“Light & Shade” is a book that really takes you inside its subject, and while at times it verges on hero worship, it’s hard to argue that Page is not deserving.  What’s amazing to me is how little attention this great book has gotten.  In fact, I might never have stumbled on to it if theHoseman hadn’t brought it to my attention on GoodReads.  So thanks Hoseman, I owe you one, because “Light & Shade” is a fascinating look into the mind of one of the greatest rock musicians to ever live, and whether you agree with that declaration or not I highly recommend you read it.

It’s the holiday gift giving season again, and while the latest rock memoirs from everyone from Neil Young to Pete Townshend are hitting the shelves, I would suggest you dig a bit deeper and look for these two books – “Bad Vibes:  Britpop and My Part In Its Downfall” by Luke Haines, and Gentlemanly Repose:  Confessions of a Debauched Rock ‘N’ Roller” by Michael Ruffinoif you’re searching for that perfect gift for the music lover in your family.

Why?  Because most rock ‘n’ roll memoirs focus on artists who are famous and achieve at least some degree of notoriety and/or success, but these two books do just the opposite.  Both “Bad Vibes” and “Gentlemanly Repose” focus on artists who got close to the brass ring, but never hit it big.  So why would you want to read a book about bands that didn’t make it?  Well, because most bands don’t, and both Haines and Ruffino are clever, articulate, and funny writers who know exactly what that experience is like because they’ve lived it.  Like Tommy Womack’s “Cheese Chronicles”, which we reviewed in our last installment of Music Lit 101, these two books are a blast to read, because they really do take you behind-the-scenes, and instead of focusing on the sex, drugs and rock ‘n’ roll fantasy they describe the  day-to-day lunacy that is part of being in a working band.

Luke Haines’ “Bad Vibes” is a chronicle of the rise of Britpop, a genre he refers to as “the idiot runt-child of all music genres”, and the pioneering role his band The Auteurs played in it’s rise.  Don’t know The Auteurs?  Haines wouldn’t be surprised, but his inside look at the hype that built the Britpop genre is one hysterical ride.  He has a dark sense of humor and never argues the fact the he was his own worst enemy, but it’s interesting to read about a band that was so clearly ahead of it’s time and yet received so little credit, especially here in the States.  I guess that’s what happens when you name your latest pop single, “Unsolved Child Murder.”  You can almost see the label reps becoming apoplectic trying to figure out how to market that one right?

Michael Ruffino on the other hand, was in a band that seemed almost hell bent on never making it.  His band, “The Unband”, named their first and only album “Retarder” (cue crazed label reps again), and managed to tour with everyone from Dio to Dokken, Fu Manchu, and Def Leppard.  His writing is part Lester Bangs and part Nikki Six, and he never once seems to take a minute of his wild ride seriously, but by the end of the book you almost want to see him and his band mates succeed if only because they seem to care so little if they do.  Better yet, “Gentlemanly Repose” is one of the most interesting and funny books I’ve ever read about life on the road.  Ruffino describes it perfectly when he says, “It seems so simple:  here’s some money, here’s a tour bus, go play.  It’s not.  It’s not simple at all.”

So don’t take the simple way out and buy yet another tome by an arena rock legend (you can check them out of the library), but instead plunk your hard earned cash down on one or both of these books, and learn what it’s like to succeed at failing.

“The true story of a rock ‘n’ roll band that you’ve never heard of”, is the subtitle of Tommy Womack’s book “Cheese Chronicles”.  The band you’ve never heard of is Kentucky rock group Government Cheese which Womack co-founded in 1985.  It’s an apt subtitle, because I’d ever heard of them until Let’s Not and Say We Did mentioned them in a recent interview.

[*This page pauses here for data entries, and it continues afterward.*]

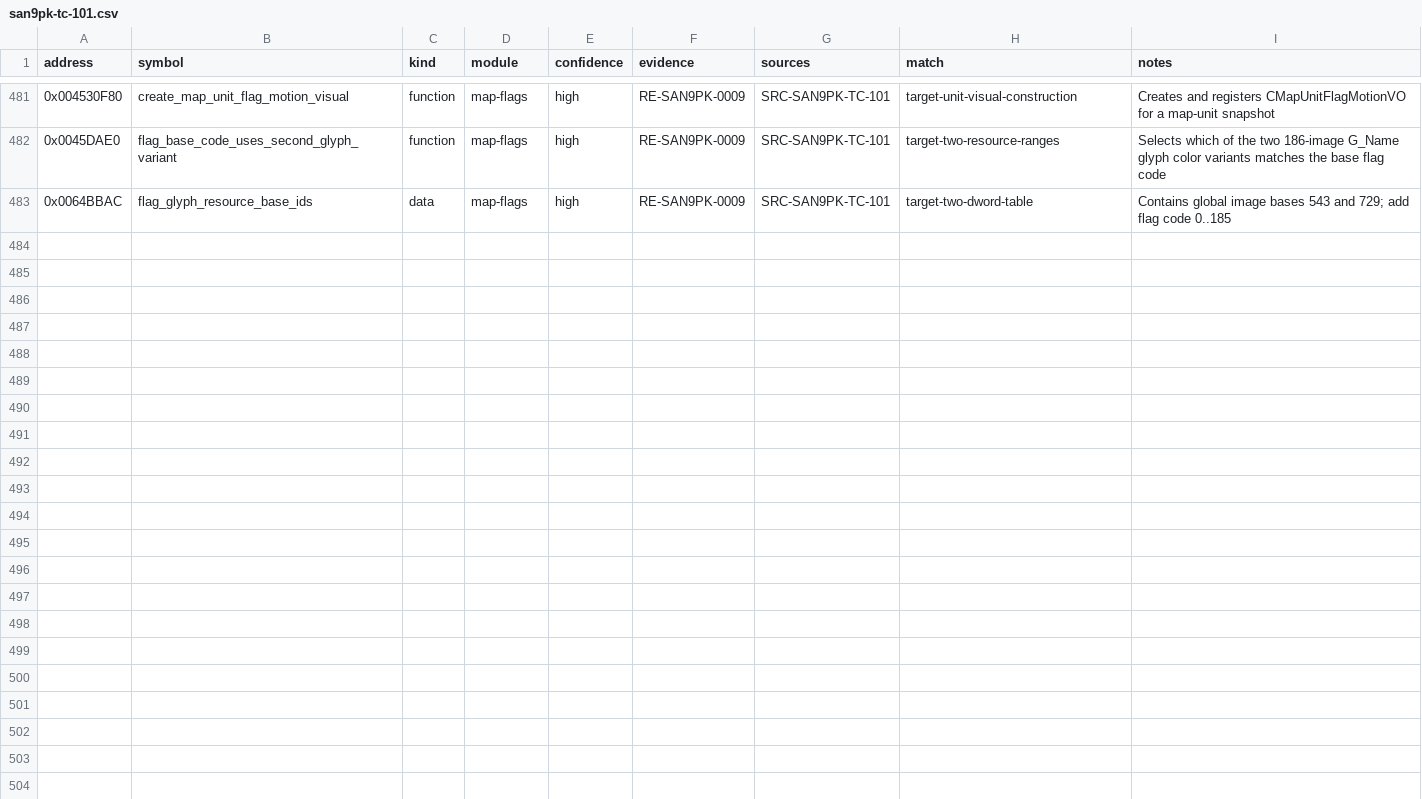
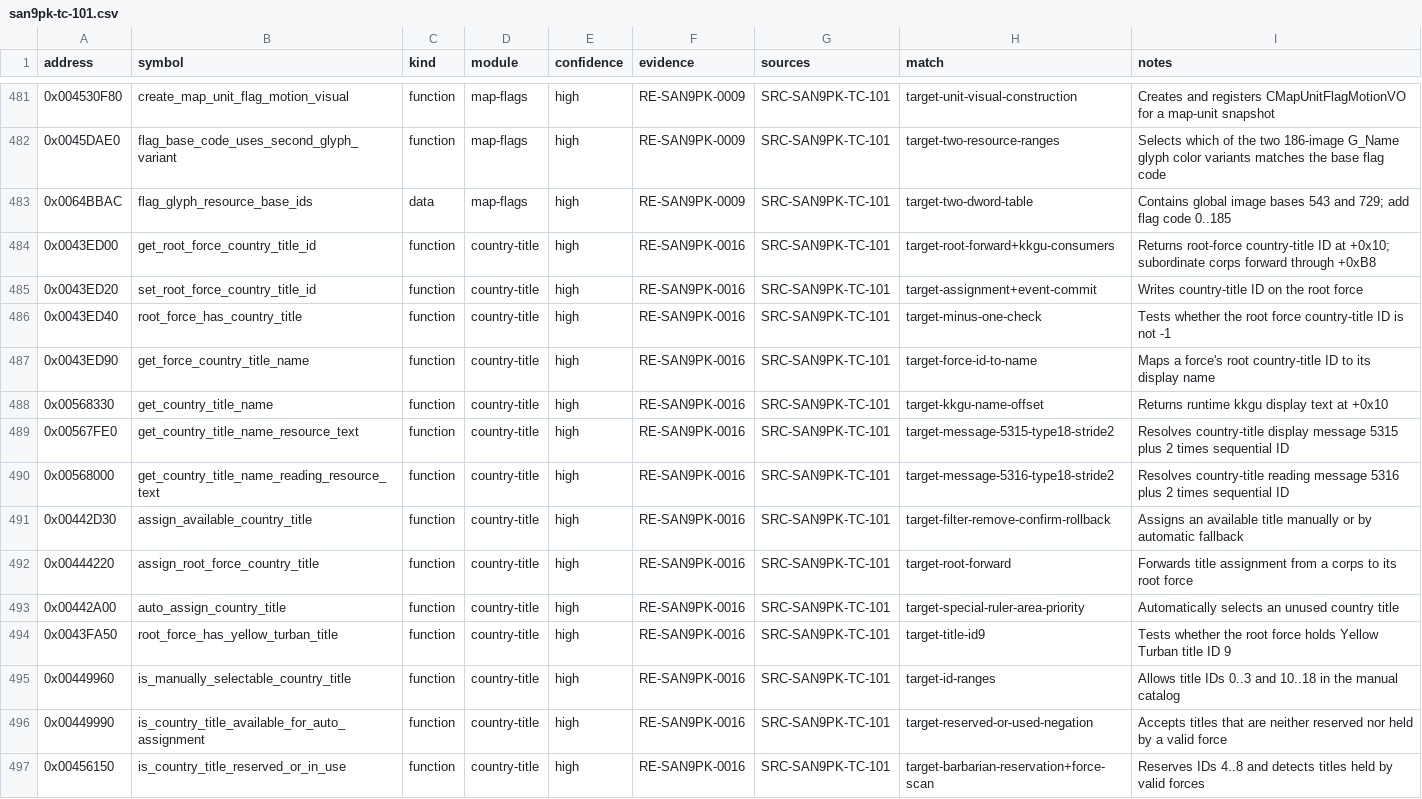
Before and after one commit to cdd1037/san9-remake, a CSV file: research/symbols/san9pk-tc-101.csv, drawn as a sheet; only a part is shown, gaps mark what is left out; the diff names each change by its address in the sheet, - before the commit and + after, or states it on an @@ line.

Commit message:
feat(data): define country title relationships

```diff
--- a/research/symbols/san9pk-tc-101.csv
+++ b/research/symbols/san9pk-tc-101.csv
+row 484: 0x0043ED00 | get_root_force_country_title_id | function | country-title | high | RE-SAN9PK-0016 | SRC-SAN9PK-TC-101 | target-root-forward+kkgu-consumers | Returns root-force country-title ID at +0x10; subordinate corps forward through +0xB8
+row 485: 0x0043ED20 | set_root_force_country_title_id | function | country-title | high | RE-SAN9PK-0016 | SRC-SAN9PK-TC-101 | target-assignment+event-commit | Writes country-title ID on the root force
+row 486: 0x0043ED40 | root_force_has_country_title | function | country-title | high | RE-SAN9PK-0016 | SRC-SAN9PK-TC-101 | target-minus-one-check | Tests whether the root force country-title ID is not -1
+row 487: 0x0043ED90 | get_force_country_title_name | function | country-title | high | RE-SAN9PK-0016 | SRC-SAN9PK-TC-101 | target-force-id-to-name | Maps a force's root country-title ID to its display name
+row 488: 0x00568330 | get_country_title_name | function | country-title | high | RE-SAN9PK-0016 | SRC-SAN9PK-TC-101 | target-kkgu-name-offset | Returns runtime kkgu display text at +0x10
+row 489: 0x00567FE0 | get_country_title_name_resource_text | function | country-title | high | RE-SAN9PK-0016 | SRC-SAN9PK-TC-101 | target-message-5315-type18-stride2 | Resolves country-title display message 5315 plus 2 times sequential ID
+row 490: 0x00568000 | get_country_title_name_reading_resource_text | function | country-title | high | RE-SAN9PK-0016 | SRC-SAN9PK-TC-101 | target-message-5316-type18-stride2 | Resolves country-title reading message 5316 plus 2 times sequential ID
+row 491: 0x00442D30 | assign_available_country_title | function | country-title | high | RE-SAN9PK-0016 | SRC-SAN9PK-TC-101 | target-filter-remove-confirm-rollback | Assigns an available title manually or by automatic fallback
+row 492: 0x00444220 | assign_root_force_country_title | function | country-title | high | RE-SAN9PK-0016 | SRC-SAN9PK-TC-101 | target-root-forward | Forwards title assignment from a corps to its root force
+row 493: 0x00442A00 | auto_assign_country_title | function | country-title | high | RE-SAN9PK-0016 | SRC-SAN9PK-TC-101 | target-special-ruler-area-priority | Automatically selects an unused country title
+row 494: 0x0043FA50 | root_force_has_yellow_turban_title | function | country-title | high | RE-SAN9PK-0016 | SRC-SAN9PK-TC-101 | target-title-id9 | Tests whether the root force holds Yellow Turban title ID 9
+row 495: 0x00449960 | is_manually_selectable_country_title | function | country-title | high | RE-SAN9PK-0016 | SRC-SAN9PK-TC-101 | target-id-ranges | Allows title IDs 0..3 and 10..18 in the manual catalog
+row 496: 0x00449990 | is_country_title_available_for_auto_assignment | function | country-title | high | RE-SAN9PK-0016 | SRC-SAN9PK-TC-101 | target-reserved-or-used-negation | Accepts titles that are neither reserved nor held by a valid force
+row 497: 0x00456150 | is_country_title_reserved_or_in_use | function | country-title | high | RE-SAN9PK-0016 | SRC-SAN9PK-TC-101 | target-barbarian-reservation+force-scan | Reserves IDs 4..8 and detects titles held by valid forces
```
Also changed, not shown: 10 other files.
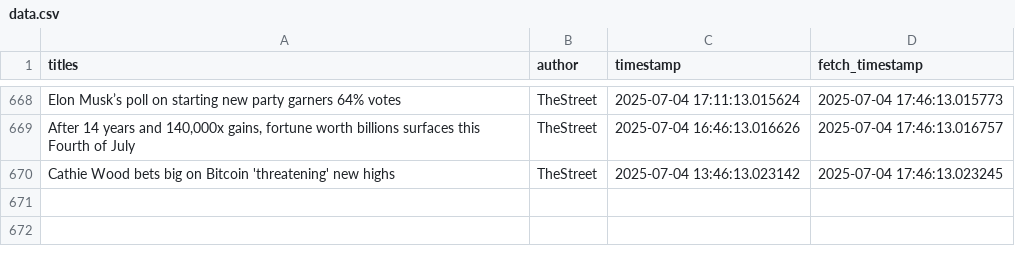
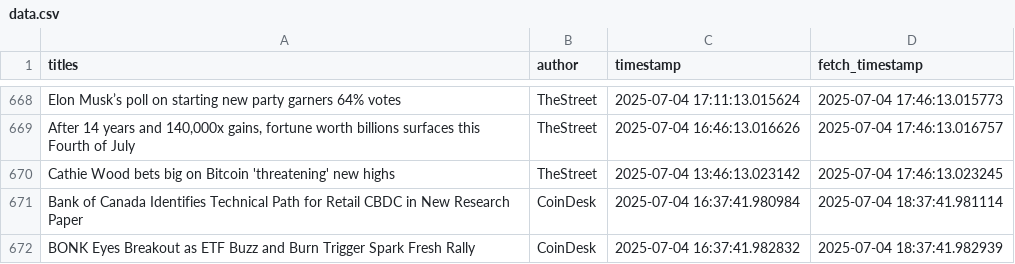
Before and after one commit to lucasmalinski/financial-sentiment-pipeline, a CSV file: data.csv, drawn as a sheet; only a part is shown, gaps mark what is left out; the diff names each change by its address in the sheet, - before the commit and + after, or states it on an @@ line.

Commit message:
30 min update: added news (2025-07-04T18:37:42Z)

```diff
--- a/data.csv
+++ b/data.csv
+row 671: Bank of Canada Identifies Technical Path for Retail CBDC in New Research Paper | CoinDesk | 2025-07-04 16:37:41.980984 | 2025-07-04 18:37:41.981114
+row 672: BONK Eyes Breakout as ETF Buzz and Burn Trigger Spark Fresh Rally | CoinDesk | 2025-07-04 16:37:41.982832 | 2025-07-04 18:37:41.982939
```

I  knew of Womack from his work with another musician I follow, Will Kimbrough, but I had no idea he’d been in Government Cheese.  Having now read “Cheese Chronicles” it’s an oversight I aim to correct.

“Cheese Chronicles” is a brutally honest and funny look at what it’s like to be in an indie rock band from it’s inception to its untimely end.  Sure there’s the typical rock bio mentions of sex and drugs, but unlike many other rock memoirs it’s never gratuitous, and in the case of Government Cheese seems more a by-product of years on the road than any formal band credo or ethos.  Womack’s writing is full of wit and sarcastic humor, but it’s abundantly clear from the opening page of the book that he and his band mates were serious about pursuing their dreams.

“In 1985, three other guys and I – in Kentucky, of all places – formed a band, hitched our sled to the rock and roll dream, and screamed mush from the pits of our souls.  We had nothing going for us save a vehement, greasy, turbo-psychotic vision of how things might turn out, and we went for it.  It is good to pursue an outlandish dream.  Latch on to the wild dogs.  Grab that whip and yee-hell-hah!  Eventually the sled comes out from under you, and from that point on, you either run like hell or you get your face dragged all over God’s creation, scraping on rocks and bouncing off the sides of trees.  There will be great incidence of contusions, highway motel dog breath and bottle-ringed cocktail napkin blitherscribble.  Things move faster and faster.  Everything you packed for the trip – relationships, standards, your future – gets tossed or bounced off somewhere, and all the while you know you can stop at any time, just by letting go of the dream.  Under no circumstances whatsoever do you let go of the dream.”

If that’s not the best preface to a book, I don’t know what is.  “Cheese Chronicles” is an unvarnished look at what it’s like to be in a working band.  From the highs of a perfect gig to the lows of a bad contract that left the band feeling like indentured slaves, Womack serves the truth straight up, no chaser.  In fact, he seems hell bent on owning up to the fact that the band was often their own worst enemy.  Regardless, I came away a fan, because it’s clear these guys not only enjoyed making music together, but also went after their dream with no regrets, and that’s admirable.

In the end it’s too bad Government Cheese never made it big, but then maybe that’s the point.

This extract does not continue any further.